» Assigned task
Which of the lines below hold the word "your"? Pull each of them out.

» Record set
####

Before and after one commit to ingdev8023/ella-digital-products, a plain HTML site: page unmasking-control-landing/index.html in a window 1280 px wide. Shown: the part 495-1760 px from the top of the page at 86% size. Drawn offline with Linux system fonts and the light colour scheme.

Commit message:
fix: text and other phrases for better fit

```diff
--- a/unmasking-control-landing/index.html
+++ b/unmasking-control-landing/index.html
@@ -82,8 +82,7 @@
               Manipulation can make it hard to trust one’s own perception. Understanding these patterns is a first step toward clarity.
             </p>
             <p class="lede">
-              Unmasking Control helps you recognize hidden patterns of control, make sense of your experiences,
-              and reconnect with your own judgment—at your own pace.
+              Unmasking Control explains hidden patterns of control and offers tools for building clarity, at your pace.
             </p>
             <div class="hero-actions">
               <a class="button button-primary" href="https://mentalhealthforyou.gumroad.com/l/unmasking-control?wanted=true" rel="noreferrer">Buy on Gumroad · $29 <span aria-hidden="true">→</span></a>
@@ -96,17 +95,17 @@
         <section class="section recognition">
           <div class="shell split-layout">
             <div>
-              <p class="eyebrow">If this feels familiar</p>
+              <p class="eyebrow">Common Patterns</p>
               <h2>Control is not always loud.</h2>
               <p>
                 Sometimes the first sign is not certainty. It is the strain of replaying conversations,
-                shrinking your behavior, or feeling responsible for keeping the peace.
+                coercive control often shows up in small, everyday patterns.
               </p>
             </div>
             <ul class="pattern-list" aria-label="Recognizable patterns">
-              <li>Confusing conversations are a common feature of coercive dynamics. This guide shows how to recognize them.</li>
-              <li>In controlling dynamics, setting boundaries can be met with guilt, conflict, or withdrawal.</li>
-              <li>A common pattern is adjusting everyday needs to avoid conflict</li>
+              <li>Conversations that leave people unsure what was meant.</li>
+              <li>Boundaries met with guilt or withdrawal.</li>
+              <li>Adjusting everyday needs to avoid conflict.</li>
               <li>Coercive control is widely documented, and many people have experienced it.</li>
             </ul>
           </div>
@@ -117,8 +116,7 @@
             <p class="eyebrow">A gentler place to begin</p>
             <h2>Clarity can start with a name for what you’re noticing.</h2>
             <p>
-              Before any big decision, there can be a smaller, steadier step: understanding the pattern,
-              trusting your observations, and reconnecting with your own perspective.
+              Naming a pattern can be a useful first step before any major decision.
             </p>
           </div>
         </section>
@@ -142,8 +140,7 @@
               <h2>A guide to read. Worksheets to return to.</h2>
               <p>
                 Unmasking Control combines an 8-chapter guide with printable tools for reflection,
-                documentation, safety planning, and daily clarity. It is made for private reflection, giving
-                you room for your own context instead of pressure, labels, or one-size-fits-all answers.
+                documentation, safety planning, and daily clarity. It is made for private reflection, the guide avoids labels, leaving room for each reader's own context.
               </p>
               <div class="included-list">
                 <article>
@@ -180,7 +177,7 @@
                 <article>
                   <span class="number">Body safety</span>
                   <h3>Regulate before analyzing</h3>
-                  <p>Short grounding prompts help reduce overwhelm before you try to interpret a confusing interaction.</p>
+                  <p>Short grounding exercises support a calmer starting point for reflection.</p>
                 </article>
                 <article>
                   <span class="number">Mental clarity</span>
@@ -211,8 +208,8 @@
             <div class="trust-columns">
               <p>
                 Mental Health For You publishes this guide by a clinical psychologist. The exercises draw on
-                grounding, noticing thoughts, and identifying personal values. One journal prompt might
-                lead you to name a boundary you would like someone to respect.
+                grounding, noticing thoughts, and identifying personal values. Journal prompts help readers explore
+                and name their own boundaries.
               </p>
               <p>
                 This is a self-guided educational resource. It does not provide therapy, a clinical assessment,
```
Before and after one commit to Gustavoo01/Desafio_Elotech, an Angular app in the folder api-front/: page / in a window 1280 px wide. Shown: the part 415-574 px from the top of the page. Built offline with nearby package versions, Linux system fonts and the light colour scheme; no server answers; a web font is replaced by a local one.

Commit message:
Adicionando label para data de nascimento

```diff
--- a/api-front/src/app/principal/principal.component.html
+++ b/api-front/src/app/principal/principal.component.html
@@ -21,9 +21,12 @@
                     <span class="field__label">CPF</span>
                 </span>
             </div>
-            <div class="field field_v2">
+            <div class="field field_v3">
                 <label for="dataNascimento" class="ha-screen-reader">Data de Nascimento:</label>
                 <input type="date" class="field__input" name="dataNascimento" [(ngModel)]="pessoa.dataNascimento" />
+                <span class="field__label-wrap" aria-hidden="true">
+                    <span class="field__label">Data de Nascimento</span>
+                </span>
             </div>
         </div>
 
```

####

» Output of the exercise
-              Unmasking Control helps you recognize hidden patterns of control, make sense of your experiences,
-              and reconnect with your own judgment—at your own pace.
+              Unmasking Control explains hidden patterns of control and offers tools for building clarity, at your pace.
-                shrinking your behavior, or feeling responsible for keeping the peace.
-              trusting your observations, and reconnecting with your own perspective.
-                you room for your own context instead of pressure, labels, or one-size-fits-all answers.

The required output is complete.